My previous visits had been about the enjoyment of eating a donut, but this time I went to perform a formal taste test so you all can indulge with confidence!  I brought my friend along with me, a notorious picky eater, so if he was impressed, we can all rest easy. I was tempted to walk on the wild side and try the Boston Cream donut, but my childhood roots pulled me to the birthday cake, a classic cake donut with chocolate frosting and rainbow sprinkles. Justin, my trustworthy companion, opted for the classic sugar raised, a donut tossed in cinnamon sugar. We were both thoroughly impressed at the lightness of the donuts; they were not dense and did not leave you feeling stuffed with carbs. The chocolate was rich and flavorful and the cake donut had the classic texture and consistency. The sugar raised was light and fluffy with the perfect coating for flavor. Overall, we were very impressed and already planning our next trip.

Union Square prides itself on their unique in-house recipes using wholesome ingredients to make fresh donuts daily. Their care and attention to detail is evident in every bite! Go forth and explore the upscale world of gourmet donuts in your local New England.

**Aside from fancy flavors, Union Square offers vegan donuts to accommodate donut lovers of all dietary needs. **

Laurel: A Guide to Navigating the Historic, Ever Trendy, Beacon Hill
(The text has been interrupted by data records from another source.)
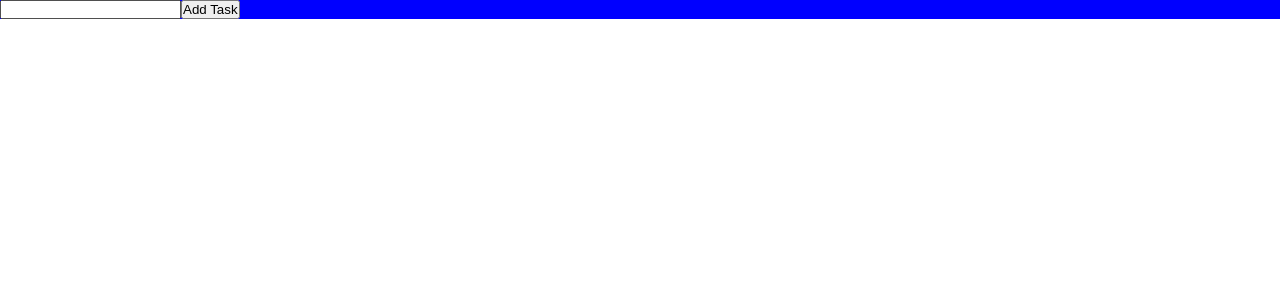
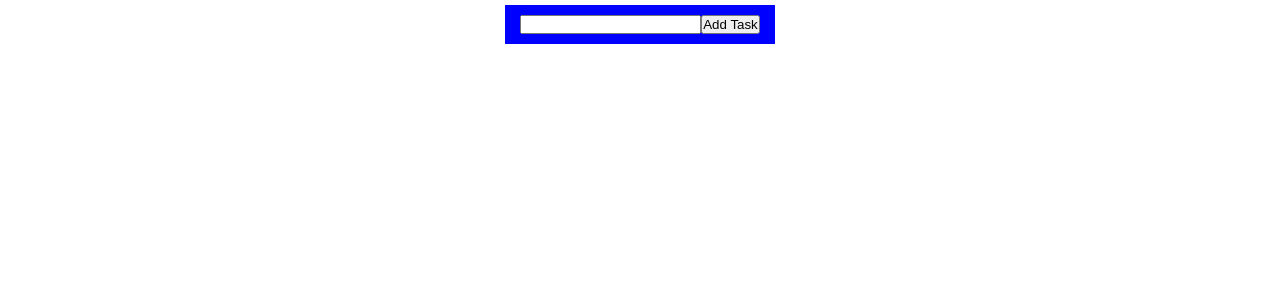
Before and after one commit to nimely111/React-Coding-snippet, a React (Vite) app: page / in a window 1280 px wide. Shown: the top 300 px of the page. Built offline with nearby package versions, Linux system fonts and the light colour scheme.

Commit message:
took the styling of background-color from the App to the addtask

```diff
--- a/src/Pedro_Exercise/todo.css
+++ b/src/Pedro_Exercise/todo.css
@@ -4,6 +4,14 @@
     box-sizing: border-box;
 }
 
-.App{
+body{
+    display: flex;
+    justify-content: center;
+    align-items: center;
+    margin-top: 5px;
+}
+
+.addTask{
     background-color: blue;
+    padding: 10px 15px;
 }
```
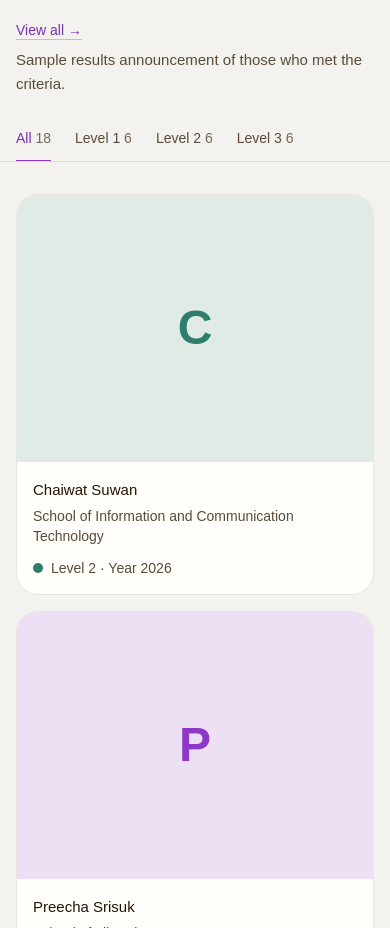
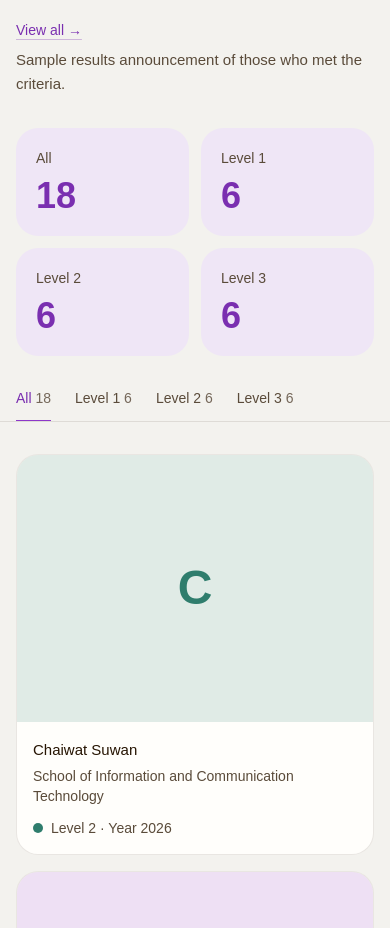
Before and after one commit to PannawatHwangmontri/Design-Page-psf-up, a Next.js app: page /en in a window 390 px wide. Shown: the part 6200-7128 px from the top of the page. Built offline with nearby package versions, Linux system fonts and the light colour scheme; a web font is replaced by a local one.

Commit message:
UPdate UI Website

```diff
--- a/src/components/PsfSite.tsx
+++ b/src/components/PsfSite.tsx
@@ -83,7 +83,7 @@ export default function PsfSite({ lang }: { lang: Lang }) {
       {/* calendar: its own dark photo band (the quick links above and the news below are light), poster beside two glass cards, one per round */}
       <section id="calendar" className="relative isolate scroll-mt-16 overflow-x-clip bg-page text-ink">
         <Wave fill="text-page" />
-        <div className="mx-auto max-w-6xl px-4 pb-16 pt-32 md:px-8 md:pb-24 md:pt-40">
+        <div className="mx-auto max-w-6xl px-4 pb-16 pt-32 md:px-8 md:pb-24 md:pt-24">
           <div className="flex flex-wrap items-end justify-between gap-4">
             <div>
               <h2 data-reveal className="text-4xl leading-tight tracking-tight text-ink md:text-5xl">{t.home.calendarTitle}</h2>
@@ -292,6 +292,18 @@ export default function PsfSite({ lang }: { lang: Lang }) {
           </div>
           <p className="mt-2 text-ink-2">{t.passers.desc}</p>
 
+          {/* headline counts: total and per level, from the same data as the tabs below */}
+          <dl className="mt-8 grid grid-cols-2 gap-3 md:grid-cols-4">
+            {[0, 1, 2, 3].map((n) => (
+              <div key={n} className="rounded-2xl bg-tint p-5">
+                <dt className="text-sm text-ink-2">{n === 0 ? t.passers.all : passers.find((p) => p.level.en === `Level ${n}`)?.level[lang]}</dt>
+                <dd className="mt-2 font-ui text-4xl font-semibold tabular-nums text-accent-ink">
+                  {n === 0 ? passers.length : passers.filter((p) => p.level.en === `Level ${n}`).length}
+                </dd>
+              </div>
+            ))}
+          </dl>
+
           {/* level filter: underline tabs, each with its count taken from the data */}
           <div role="tablist" aria-label={t.passers.title} className="no-scrollbar -mx-4 mt-8 flex gap-6 overflow-x-auto border-b border-ink/10 px-4 md:mx-0 md:px-0">
             {[0, 1, 2, 3].map((n) => (
```
Also changed, not shown: 1 other file (tests, documents, lock files or other folders).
Beacon Hill is perhaps the most history entangled one-stop-shop Boston has to offer. With its prime location surrounded by the Boston Common, Massachusetts State House, and the Charles River Esplanade, there is no better place to spend your day.

One of Boston’s most historic neighborhoods, Beacon Hill houses about 10,000 of Boston’s finest among the luxurious, aesthetically pleasing, quaint brownstone setting. Filled with rich history and just steps away from the heart of the bustling downtown, Beacon Hill has become an oasis for the local, the tourist, and the resident.

You don’t need to study the history books to learn the context behind the cobblestone alleyways or who designed the English style brick buildings. Rather, take a stroll up and down the streets to read the history plaques for yourself. When you’re there, you may come across anything from Mount Vernon housing six of Boston’s most prominent citizens way back in 1795 to a few of the first free-standing mansions that housed some of the most famous revolutionaries throughout the century.

Tour the State House, walk the streets, or play in the park. Afterward, meander along Charles Street to fully experience the charm and delight for yourself.

First, take a stroll through the tiny yet charming Deluca’s Market. Go in the summer months to find cute flowers lining the sidewalk or pop in during the winter to browse the character-rich aisles.

Keep your head on a swivel as you continue walking through the blocks. On your way, you will find some of Boston’s best cuisine. Try The Paramount for the best comfort and breakfast food all day long. If you are looking for some pizza, try Figs or pop in three doors down to The Upper Crust. (Maybe you have a pizza showdown with all your COM friends!) If you are in need of a classy brunch stop or a romantic dinner, try Beacon Hill Bristo or wander into one of the endless amounts of Italian restaurants ranging from casual to gourmet.

Whatever you do, do not forget to stop by Tatte Bakery for the best vanilla latte, pastries and brunch to propel you into a life of bliss. The owner designs each Boston location down to the tile on the floor. When it comes to Tatte, the line is indicative of the quality—worth the wait.

When your tummy is full, Beacon Hill still entertains. Walk around and find alleyways such as Acorn Street for the perfect photo opt to capture your aesthetic. Explore the beauty and get lost in the cobblestone.

Don’t be afraid to stop into the shops. The boutiques carry anything from home decor to casual clothing, even pure cashmere! There will always be something for everyone. Find your dog a cute new leash or leave with a pair of skis from the local ski shop. Keep walking to find the classic J.P. Licks for some ice cream and cross on over to the esplanade or work your way back to the park. Either way, Beacon Hill is a great way to spend a day. Relax, walk around, read through the history and discover the best qualities (both touristy and not) that Beacon Hill has to offer.